The digital eTIR system has been endorsed as the future of TIR – the only global cross-border transit system – with the first pilot project between Turkey and Iran hailed a resounding success.
The benefits of eTIR have been recognised at recent high level United Nations meetings. Strong support came from both pilot countries, prompting further interest in the innovation from Moldova and Kazakhstan, while Ukraine’s decision to work on a new intermodal pilot with Turkey was confirmed.
Didem Dirlik heading the pilot project for Turkish customs, said,
“By using electronic guarantees, eradicating all paper work and with successful monitoring we saw that the systems really work. The future of TIR is with eTIR.”
From Iranian customs, Mostafa Ayati said,
"We look forward to expanding the project to the neighbouring and other TIR contracting parties, so all could benefit from this facilitation tool."
The first eTIR pilot project was led by the Turkish and Iranian customs authorities, two pioneer volunteer transport operators and the two countries’ respective TIR Guaranteeing Associations, ICCIMA and TOBB, working together with IRU and the UN Economic Commission for Europe (UNECE). eTIR was tested along one transport corridor between the two countries, in which 31 eTIR pilot transports were conducted.
Phase one eTIR pilot transports have demonstrated that eTIR is 100% reliable, inexpensive to implement and requires only minor adjustments to existing customs’ IT infrastructure.
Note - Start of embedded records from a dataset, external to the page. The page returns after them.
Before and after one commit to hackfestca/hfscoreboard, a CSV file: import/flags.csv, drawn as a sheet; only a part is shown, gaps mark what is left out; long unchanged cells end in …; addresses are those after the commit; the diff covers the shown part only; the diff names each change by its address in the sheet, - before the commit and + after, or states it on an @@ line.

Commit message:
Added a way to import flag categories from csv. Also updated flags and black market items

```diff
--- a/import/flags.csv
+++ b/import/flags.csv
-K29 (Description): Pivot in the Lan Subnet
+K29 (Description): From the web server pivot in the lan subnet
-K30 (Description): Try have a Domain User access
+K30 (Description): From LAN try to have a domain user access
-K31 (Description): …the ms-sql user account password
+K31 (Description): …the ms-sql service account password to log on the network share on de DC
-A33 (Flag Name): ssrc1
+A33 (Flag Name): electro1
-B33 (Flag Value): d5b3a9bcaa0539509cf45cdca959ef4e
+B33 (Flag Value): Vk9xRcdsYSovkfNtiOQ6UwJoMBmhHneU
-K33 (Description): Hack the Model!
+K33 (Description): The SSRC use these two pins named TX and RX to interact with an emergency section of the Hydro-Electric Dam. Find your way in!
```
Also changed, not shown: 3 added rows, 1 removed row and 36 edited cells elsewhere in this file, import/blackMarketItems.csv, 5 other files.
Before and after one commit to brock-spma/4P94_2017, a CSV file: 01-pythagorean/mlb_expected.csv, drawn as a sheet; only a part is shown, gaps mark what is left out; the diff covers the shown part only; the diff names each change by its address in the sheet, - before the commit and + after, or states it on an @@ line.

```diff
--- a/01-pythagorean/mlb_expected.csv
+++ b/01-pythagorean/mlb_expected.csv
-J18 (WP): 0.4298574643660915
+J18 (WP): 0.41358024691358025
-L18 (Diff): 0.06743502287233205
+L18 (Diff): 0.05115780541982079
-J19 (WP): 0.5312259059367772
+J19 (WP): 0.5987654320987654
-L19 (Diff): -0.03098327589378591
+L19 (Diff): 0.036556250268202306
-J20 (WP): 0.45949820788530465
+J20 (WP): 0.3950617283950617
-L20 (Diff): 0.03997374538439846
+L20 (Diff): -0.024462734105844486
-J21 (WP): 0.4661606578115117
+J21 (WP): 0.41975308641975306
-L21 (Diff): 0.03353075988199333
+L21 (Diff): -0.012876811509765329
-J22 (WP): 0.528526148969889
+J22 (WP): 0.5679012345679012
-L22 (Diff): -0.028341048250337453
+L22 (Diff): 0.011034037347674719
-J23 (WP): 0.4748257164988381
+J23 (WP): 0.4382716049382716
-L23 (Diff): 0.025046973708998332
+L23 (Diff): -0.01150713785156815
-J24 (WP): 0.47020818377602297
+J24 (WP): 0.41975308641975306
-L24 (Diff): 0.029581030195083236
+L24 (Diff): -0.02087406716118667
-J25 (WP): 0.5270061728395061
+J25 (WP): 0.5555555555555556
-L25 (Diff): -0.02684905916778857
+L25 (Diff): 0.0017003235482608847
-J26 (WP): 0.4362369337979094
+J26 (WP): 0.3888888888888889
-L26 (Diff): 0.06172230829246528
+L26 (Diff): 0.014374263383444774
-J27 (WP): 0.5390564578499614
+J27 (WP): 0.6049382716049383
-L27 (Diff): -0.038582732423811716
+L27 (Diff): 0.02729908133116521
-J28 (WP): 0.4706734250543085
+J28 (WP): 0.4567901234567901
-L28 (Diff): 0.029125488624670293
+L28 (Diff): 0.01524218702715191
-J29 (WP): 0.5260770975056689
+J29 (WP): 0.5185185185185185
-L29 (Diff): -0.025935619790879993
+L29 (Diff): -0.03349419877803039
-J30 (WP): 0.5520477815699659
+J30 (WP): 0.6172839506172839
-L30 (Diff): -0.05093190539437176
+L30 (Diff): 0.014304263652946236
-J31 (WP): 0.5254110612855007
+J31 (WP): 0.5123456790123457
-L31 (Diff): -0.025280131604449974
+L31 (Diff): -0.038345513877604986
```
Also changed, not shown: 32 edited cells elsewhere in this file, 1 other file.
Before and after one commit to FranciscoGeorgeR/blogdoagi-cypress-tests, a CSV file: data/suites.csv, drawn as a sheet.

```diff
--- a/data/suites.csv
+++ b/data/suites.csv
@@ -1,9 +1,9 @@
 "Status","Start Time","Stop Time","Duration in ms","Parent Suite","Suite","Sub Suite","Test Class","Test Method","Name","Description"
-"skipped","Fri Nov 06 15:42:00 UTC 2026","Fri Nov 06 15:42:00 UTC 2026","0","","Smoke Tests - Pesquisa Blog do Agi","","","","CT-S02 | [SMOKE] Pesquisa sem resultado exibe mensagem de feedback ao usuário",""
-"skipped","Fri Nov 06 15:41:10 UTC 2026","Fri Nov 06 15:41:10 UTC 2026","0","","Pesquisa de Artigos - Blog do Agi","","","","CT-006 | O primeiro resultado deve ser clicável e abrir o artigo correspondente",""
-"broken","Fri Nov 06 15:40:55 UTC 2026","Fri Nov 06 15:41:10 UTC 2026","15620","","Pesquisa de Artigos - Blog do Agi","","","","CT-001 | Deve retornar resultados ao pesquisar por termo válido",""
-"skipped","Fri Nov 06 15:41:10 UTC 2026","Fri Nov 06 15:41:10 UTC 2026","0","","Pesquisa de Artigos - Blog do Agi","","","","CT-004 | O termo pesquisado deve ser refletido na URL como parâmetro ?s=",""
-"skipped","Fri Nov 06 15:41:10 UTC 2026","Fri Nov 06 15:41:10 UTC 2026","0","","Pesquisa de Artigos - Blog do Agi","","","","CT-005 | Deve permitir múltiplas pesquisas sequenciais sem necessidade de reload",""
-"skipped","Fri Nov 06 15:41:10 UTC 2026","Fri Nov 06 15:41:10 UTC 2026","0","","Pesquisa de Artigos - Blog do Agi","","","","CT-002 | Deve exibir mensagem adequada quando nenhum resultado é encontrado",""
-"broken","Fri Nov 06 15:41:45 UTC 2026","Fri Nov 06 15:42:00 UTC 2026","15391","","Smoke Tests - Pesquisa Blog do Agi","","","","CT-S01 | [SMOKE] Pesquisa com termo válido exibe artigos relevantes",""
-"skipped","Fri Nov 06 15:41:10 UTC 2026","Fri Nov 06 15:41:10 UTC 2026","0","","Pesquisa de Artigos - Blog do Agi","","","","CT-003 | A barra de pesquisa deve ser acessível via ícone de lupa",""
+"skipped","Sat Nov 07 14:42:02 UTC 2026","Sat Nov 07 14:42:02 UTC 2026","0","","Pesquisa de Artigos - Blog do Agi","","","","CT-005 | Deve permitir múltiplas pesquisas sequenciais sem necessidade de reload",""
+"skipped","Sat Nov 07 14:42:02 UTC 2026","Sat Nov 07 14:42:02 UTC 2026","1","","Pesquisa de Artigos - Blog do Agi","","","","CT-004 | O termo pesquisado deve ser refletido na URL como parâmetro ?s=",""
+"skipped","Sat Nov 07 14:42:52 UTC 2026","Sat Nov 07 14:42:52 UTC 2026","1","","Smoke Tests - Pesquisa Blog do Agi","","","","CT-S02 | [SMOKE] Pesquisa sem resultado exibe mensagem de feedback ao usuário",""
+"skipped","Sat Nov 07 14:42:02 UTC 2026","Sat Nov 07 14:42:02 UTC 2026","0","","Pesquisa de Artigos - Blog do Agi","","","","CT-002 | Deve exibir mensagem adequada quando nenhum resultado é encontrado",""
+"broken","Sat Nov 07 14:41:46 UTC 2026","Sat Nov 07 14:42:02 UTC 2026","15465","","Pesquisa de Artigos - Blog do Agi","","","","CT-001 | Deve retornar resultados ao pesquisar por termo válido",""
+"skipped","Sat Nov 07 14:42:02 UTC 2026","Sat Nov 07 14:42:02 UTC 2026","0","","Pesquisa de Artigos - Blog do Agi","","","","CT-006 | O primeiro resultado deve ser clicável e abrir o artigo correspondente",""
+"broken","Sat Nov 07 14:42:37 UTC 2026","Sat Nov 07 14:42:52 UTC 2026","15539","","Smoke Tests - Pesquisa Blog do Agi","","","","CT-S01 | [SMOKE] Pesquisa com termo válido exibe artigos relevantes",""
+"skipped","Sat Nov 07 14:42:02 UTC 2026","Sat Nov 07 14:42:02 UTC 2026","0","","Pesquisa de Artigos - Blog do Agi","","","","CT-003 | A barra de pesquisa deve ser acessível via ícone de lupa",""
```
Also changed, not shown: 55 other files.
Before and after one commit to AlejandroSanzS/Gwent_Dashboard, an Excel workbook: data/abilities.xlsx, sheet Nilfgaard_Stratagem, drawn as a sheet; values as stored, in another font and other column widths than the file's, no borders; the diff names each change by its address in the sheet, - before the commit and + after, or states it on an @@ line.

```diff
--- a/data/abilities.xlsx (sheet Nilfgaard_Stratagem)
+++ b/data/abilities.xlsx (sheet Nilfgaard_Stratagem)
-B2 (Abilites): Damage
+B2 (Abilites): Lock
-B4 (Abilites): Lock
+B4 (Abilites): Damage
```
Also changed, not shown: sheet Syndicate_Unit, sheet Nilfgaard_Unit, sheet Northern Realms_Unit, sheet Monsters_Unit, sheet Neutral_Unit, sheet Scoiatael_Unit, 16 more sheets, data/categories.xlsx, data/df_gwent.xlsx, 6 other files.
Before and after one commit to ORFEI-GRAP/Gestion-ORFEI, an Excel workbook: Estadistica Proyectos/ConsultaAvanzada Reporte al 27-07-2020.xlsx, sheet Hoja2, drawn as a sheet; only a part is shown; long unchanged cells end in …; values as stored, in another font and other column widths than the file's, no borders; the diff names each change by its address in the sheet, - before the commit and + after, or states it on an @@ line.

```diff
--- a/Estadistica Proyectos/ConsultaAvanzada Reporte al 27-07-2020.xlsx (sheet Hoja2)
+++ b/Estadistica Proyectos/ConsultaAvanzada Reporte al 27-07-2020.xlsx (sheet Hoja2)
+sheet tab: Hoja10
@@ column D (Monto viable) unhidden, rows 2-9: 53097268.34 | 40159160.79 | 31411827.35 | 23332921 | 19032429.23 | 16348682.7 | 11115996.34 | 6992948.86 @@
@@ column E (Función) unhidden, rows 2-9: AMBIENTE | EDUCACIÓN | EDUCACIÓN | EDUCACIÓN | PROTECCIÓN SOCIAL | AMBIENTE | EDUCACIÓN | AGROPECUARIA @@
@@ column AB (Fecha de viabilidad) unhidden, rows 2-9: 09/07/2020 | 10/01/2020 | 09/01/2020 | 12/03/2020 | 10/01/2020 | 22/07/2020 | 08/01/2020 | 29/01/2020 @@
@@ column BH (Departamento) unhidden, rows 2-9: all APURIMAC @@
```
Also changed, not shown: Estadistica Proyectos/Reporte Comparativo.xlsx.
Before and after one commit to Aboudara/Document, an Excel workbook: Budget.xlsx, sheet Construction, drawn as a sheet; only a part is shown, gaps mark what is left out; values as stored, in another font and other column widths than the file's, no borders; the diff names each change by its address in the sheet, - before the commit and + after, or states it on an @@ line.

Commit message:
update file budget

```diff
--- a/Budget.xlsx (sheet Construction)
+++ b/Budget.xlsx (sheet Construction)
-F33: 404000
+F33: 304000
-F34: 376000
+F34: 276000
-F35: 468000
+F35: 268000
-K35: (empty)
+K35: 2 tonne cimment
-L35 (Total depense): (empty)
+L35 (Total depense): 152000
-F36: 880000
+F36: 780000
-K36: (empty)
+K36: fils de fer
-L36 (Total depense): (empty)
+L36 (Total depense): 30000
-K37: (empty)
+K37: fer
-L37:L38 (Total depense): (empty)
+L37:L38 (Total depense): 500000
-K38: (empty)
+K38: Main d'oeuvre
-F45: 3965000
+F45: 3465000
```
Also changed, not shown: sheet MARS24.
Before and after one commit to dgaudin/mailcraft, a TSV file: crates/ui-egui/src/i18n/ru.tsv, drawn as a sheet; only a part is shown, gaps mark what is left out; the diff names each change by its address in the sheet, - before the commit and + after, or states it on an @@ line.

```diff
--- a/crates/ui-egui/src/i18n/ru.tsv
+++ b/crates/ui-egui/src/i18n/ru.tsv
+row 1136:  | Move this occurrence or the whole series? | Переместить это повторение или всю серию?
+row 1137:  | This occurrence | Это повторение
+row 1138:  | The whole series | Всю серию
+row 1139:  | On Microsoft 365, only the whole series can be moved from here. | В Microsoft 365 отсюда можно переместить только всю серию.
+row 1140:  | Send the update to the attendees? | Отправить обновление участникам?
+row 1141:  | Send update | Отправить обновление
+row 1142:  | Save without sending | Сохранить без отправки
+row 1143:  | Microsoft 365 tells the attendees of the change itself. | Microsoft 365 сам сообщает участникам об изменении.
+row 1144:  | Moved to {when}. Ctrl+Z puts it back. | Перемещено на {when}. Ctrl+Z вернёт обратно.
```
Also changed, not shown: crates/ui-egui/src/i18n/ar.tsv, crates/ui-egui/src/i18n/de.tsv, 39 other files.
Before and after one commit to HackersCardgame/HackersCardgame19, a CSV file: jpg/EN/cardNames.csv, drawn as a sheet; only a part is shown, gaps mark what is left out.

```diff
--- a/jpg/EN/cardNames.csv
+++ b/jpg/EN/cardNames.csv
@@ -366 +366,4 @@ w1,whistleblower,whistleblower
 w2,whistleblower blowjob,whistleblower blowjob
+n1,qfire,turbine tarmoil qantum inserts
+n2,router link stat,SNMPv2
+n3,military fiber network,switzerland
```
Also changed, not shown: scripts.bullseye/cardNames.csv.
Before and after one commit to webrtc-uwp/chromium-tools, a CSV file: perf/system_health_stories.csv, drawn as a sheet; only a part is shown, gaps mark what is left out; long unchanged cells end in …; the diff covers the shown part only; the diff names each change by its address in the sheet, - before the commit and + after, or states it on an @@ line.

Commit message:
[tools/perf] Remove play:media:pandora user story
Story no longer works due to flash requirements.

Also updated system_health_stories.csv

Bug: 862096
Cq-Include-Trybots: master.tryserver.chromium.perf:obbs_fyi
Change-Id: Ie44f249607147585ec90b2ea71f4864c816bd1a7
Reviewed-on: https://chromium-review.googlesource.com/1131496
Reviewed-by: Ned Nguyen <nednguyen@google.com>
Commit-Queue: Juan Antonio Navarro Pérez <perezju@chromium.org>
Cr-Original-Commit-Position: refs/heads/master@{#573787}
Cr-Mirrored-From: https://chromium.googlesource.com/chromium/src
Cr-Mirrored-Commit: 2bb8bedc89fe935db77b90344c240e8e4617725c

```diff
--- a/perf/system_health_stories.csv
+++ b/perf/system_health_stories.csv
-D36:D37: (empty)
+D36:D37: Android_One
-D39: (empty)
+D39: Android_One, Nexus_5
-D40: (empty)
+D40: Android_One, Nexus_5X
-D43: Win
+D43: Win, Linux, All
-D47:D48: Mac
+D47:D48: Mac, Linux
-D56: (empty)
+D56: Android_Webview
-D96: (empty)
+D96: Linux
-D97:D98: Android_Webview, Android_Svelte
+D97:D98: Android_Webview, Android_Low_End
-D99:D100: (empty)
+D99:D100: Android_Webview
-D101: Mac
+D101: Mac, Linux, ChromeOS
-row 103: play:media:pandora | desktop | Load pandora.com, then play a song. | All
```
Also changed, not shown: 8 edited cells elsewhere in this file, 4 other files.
Phase two is extending the system to more transport operators, enabling associations and customs authorities to benefit from less data entry work, ease of implementation and advance risk assessment.
IRU will provide the Ukrainian authorities, with the necessary technical information to launch eTIR in the coming weeks and is working closely with IRU member, ASMAP UA. Turkey has pledged to share knowledge and collaborate with Ukraine in order for eTIR preparations to begin as quickly as possible.